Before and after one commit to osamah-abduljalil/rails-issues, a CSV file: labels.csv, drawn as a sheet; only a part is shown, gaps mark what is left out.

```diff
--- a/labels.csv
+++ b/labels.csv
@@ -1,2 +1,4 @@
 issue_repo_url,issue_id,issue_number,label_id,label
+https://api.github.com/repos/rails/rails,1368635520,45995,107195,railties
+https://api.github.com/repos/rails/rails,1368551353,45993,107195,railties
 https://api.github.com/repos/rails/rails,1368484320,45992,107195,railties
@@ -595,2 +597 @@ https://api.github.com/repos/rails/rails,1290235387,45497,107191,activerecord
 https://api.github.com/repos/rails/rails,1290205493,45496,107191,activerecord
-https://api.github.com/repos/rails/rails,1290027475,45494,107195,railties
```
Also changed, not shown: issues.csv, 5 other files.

INSTRUCTIONS TO FOLLOW: Show each line in the entries that holds the string "rails".

EXPECTED ANSWER:
Before and after one commit to osamah-abduljalil/rails-issues, a CSV file: labels.csv, drawn as a sheet; only a part is shown, gaps mark what is left out.
+https://api.github.com/repos/rails/rails,1368635520,45995,107195,railties
+https://api.github.com/repos/rails/rails,1368551353,45993,107195,railties
 https://api.github.com/repos/rails/rails,1368484320,45992,107195,railties
@@ -595,2 +597 @@ https://api.github.com/repos/rails/rails,1290235387,45497,107191,activerecord
 https://api.github.com/repos/rails/rails,1290205493,45496,107191,activerecord
-https://api.github.com/repos/rails/rails,1290027475,45494,107195,railties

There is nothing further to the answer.